Linebacker is an important position in the Packersí 3-4 defense, which makes it curious why Ted Thompson didnít draft one in 2008 and 2010.
Seemingly in an effort to make up for that shortfall, Thompson has drafted two linebackers in four of the past five years, with mixed results.
He is expected to draft a linebacker this year, perhaps as high as the first round, to upgrade what is perceived as a weakness on the inside.
In nine drafts Thompson has taken a total of 13 linebackers. One is a perennial Pro Bowl player (Clay Matthews), one has started for eight years (A.J. Hawk), and four others attained starting status for varying lengths of time.
In the third of an eight-part series ranking Thompsonís draft picks by position, I assess his crop of linebackers, from best to worst.
1-Clay Matthews, first round, 2009
Thompson used the draft pick he received in the Brett Favre trade (third-rounder) as ammunition to move up into the first round to grab Matthews. It was one of the boldest and best moves Thompson has made. Matthews is everything the Packers hoped for and then some. When healthy, heís as good a pass rusher as there is in the NFL.
2-A.J. Hawk, first round, 2006
Say what you want about Hawk not living up to the status of being the fifth overall selection in the first round, the guy is always available and can be counted on to perform his duties. He has missed two starts in eight years due to injury. In the big picture, Hawk has received more criticism than he deserves. Heís been good, not great, for a long time.
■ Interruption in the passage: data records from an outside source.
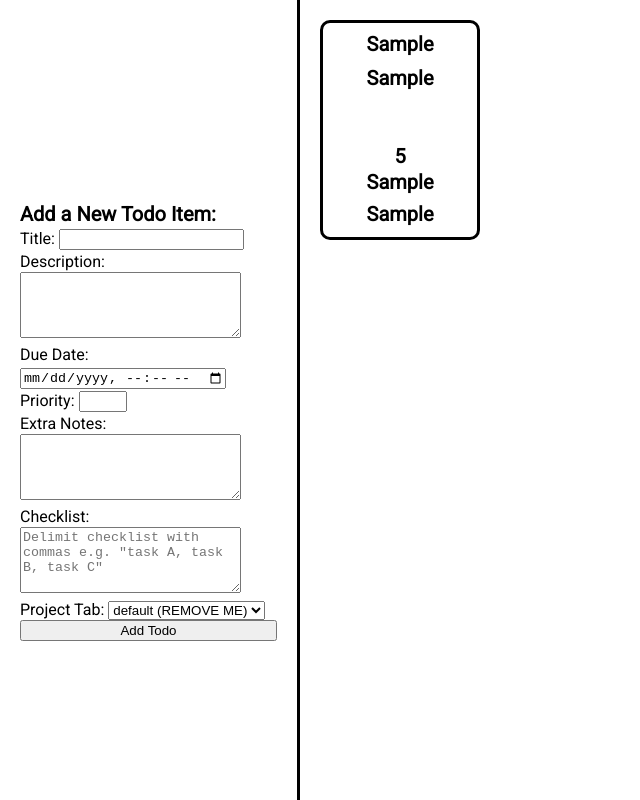
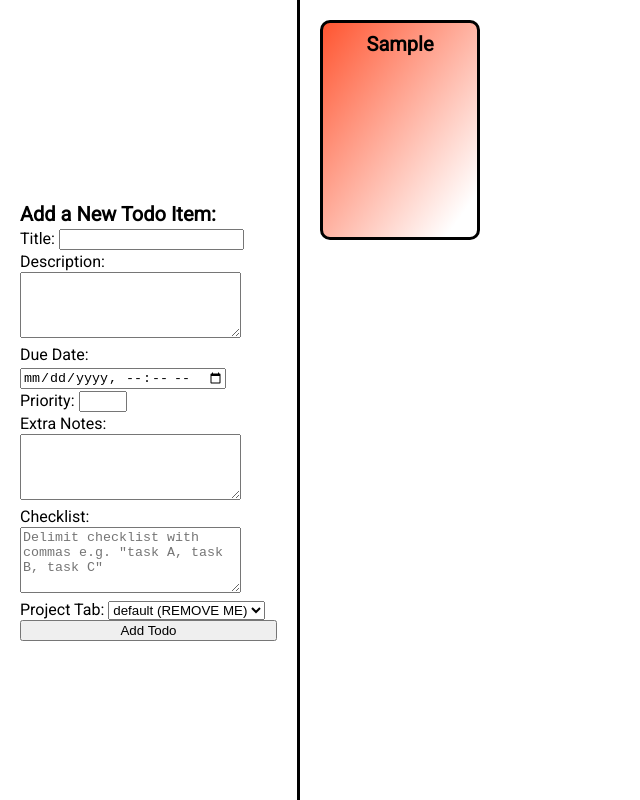
Before and after one commit to Empth/todo-list, a website built with webpack: page src/template.html in a window 1280 px wide. Both pictures are taken after typing "Sample", "Sample", "5", "Sample", "Sample" into the empty fields and a click on the button "Add Todo". Shown: the whole page, without its empty margins (0-640 px from the left). Built offline with nearby package versions, Linux system fonts and the light colour scheme.

Commit message:
Add color gradients for priority, only show title, due for shorthand

```diff
--- a/src/index.js
+++ b/src/index.js
@@ -147,26 +147,28 @@ function resetDisplay() {
 }
 
 function createTodoDiv(card) {
+    const priorityMap = {
+        0: ["No Priority", "#000000"],
+        1: ["Low Priority", "#32CD32"],
+        2: ["Slight Priority", "#9ACD32"],
+        3: ["Moderate Priority", "#fffdaf"],
+        4: ["Heavy Priority", "#FFAA33"],
+        5: ["Highest Priority", "#FF5733"]};
     const todoDiv = Object.assign(document.createElement("div"), {className: "card"});
     const titleDiv = Object.assign(document.createElement("p"), {
         className: "title", textContent: `${card.title}`
     });
-    const descDiv = Object.assign(document.createElement("p"), {
-        className: "desc", textContent: `${card.desc}`
+    const dueDiv = Object.assign(document.createElement("p"), {
+        className: "due", textContent: card.due === "" ? "" : `Due: ${card.due}`
     });
-    const dueDiv = Object.assign(document.createElement("p"), {
-        className: "due", textContent: `${card.due}`
-    });
-    const priorityDiv = Object.assign(document.createElement("p"), {
-        className: "priority", textContent: `${card.priority}`
-    });
-    const notesDiv = Object.assign(document.createElement("p"), {
-        className: "notes", textContent: `${card.notes}`
-    });
-    const checklistDiv = Object.assign(document.createElement("p"), {
-        className: "checklist", textContent: `${card.checklist}`
-    });
-    todoDiv.append(titleDiv, descDiv, dueDiv, priorityDiv, notesDiv, checklistDiv)
+    const priorityAndColor = priorityMap[card.priority];
+    if (card.priority != 0) {
+        const priorityDiv = Object.assign(document.createElement("p"), {
+            className: "priority", textContent: `${priorityAndColor[0]}`
+        });
+        todoDiv.style.backgroundImage = `linear-gradient(to bottom right, ${priorityAndColor[1]} 1%, white 90%)`;
+    }
+    todoDiv.append(titleDiv, dueDiv)
     return todoDiv;
 }
 
--- a/src/style.css
+++ b/src/style.css
@@ -97,10 +97,16 @@ body {
     gap: 5px;
 }
 
-p.title, p.desc, p.due, p.priority, p.notes, p.checklist {
+p.title, p.due {
     font-size: 20px;
     font-weight: bold;
     text-align: center;
+}
+
+p.priority {
+    font-size: 14px;
+    text-align: left;
+    font-style: italic;
 }
 
 .sidebar {
--- a/src/template.html
+++ b/src/template.html
@@ -12,7 +12,7 @@
                 <h2>Add a New Todo Item:</h2>
                 <div class="title">
                     <label for="title-field">Title:</label>
-                    <input type="text" id="title-field" name="title" required>
+                    <input type="text" id="title-field" name="title">
                 </div>
                 <div class="desc">
                     <label for="desc-field"></label>Description:</label>
@@ -24,7 +24,7 @@
                 </div>
                 <div class="priority">
                     <label for="priority-field">Priority:</label>
-                    <input type="number" id="priority-field" name="priority" min="1" max="5" step="1" required>
+                    <input type="number" id="priority-field" name="priority" min="0" max="5" step="1">
                 </div>
                 <div class="notes">
                     <label for="notes-field"></label>Extra Notes:</label>
```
3-Desmond Bishop, sixth round, 2007
He waited patiently for three seasons riding the bench and playing special teams, then burst onto the scene when Nick Barnett got hurt in 2010 and became a solid starter and was a significant contributor on the Packersí Super Bowl-winning team. Unfortunately for Bishop, his starting run was too brief when a torn hamstring in 2012 effectively ended his Packers career.
4-Brad Jones, seventh round, 2009
For a player chosen 218th overall, or 192 spots after Matthews, Jones has done pretty well for himself. He initially played on the outside but made the transition inside where he earned a starting job and lucrative new contract. Some believe the Packers can do better, but until another player proves it, Jones will continue to fly under the radar.
5-Brady Poppinga, fourth round, 2005
He was a primary starter for three of his six seasons in Green Bay on the outside. He was serviceable and the ultimate team player. He lasted two more seasons in the NFL after the Packers let him go following the 2010 season.
6-Nick Perry, first round, 2012
Injuries have slowed his development, but he has still made 15 starts over his first two seasons opposite Matthews with a total of six career sacks. The Packers are still clinging to the hope he elevates his game and moves up this list and lives up to his first-round status.
7-D.J. Smith, sixth round, 2011
He started nine games in his first two seasons before the Packers abruptly gave up on him, in part because of Smithís size (5-11, 239) and a mid-October knee injury that ended his 2012 season. When Bishop was lost for the season during 2012 training camp, Smith became the starter until his injury. He played one game with Houston in 2013.
8-Nate Palmer, sixth round, 2013
He appeared in eight games with two starts and 18 tackles as a rookie in making the transition from college defensive end to pro outside linebacker. He is still a work in progress.
9-Abdul Hodge, third round, 2006
As the 67th overall pick, he was a major disappointment. He played in eight games as a rookie with one start. His claim to fame with the Packers was a 29-yard fumble return for a touchdown. Hodge injured his knee and spent the 2007 season on injured reserve. He was cut at the end of training camp in 2008. He spent three seasons with Cincinnati (2008-2010), appearing in 27 games with no starts.
10-Sam Barrington, seventh round, 2013
The inside linebacker played in seven games as a rookie, exclusively on special teams. He injured his hamstring in Week 9 and landed on injured reserve.
11-Terrell Manning, fifth round, 2012
He played in five games as a rookie but got cut at the end of his second training camp. He was signed by San Diego and wound up on the practice squad last season. Minnesota signed him earlier this month.
12-Ricky Elmore, sixth round, 2011
He never made it out of his first training camp with the Packers after being taken No. 197 overall. He has spent time on the offseason rosters of four other teams but has never made an NFL roster.
13-Kurt Campbell, seventh round, 2005
He was taken No. 245 overall and was one of just two draft picks in Ted Thompsonís first year as GM that didnít make the team. He spent time on the offseason rosters of Oakland and Tennessee but never made an NFL roster.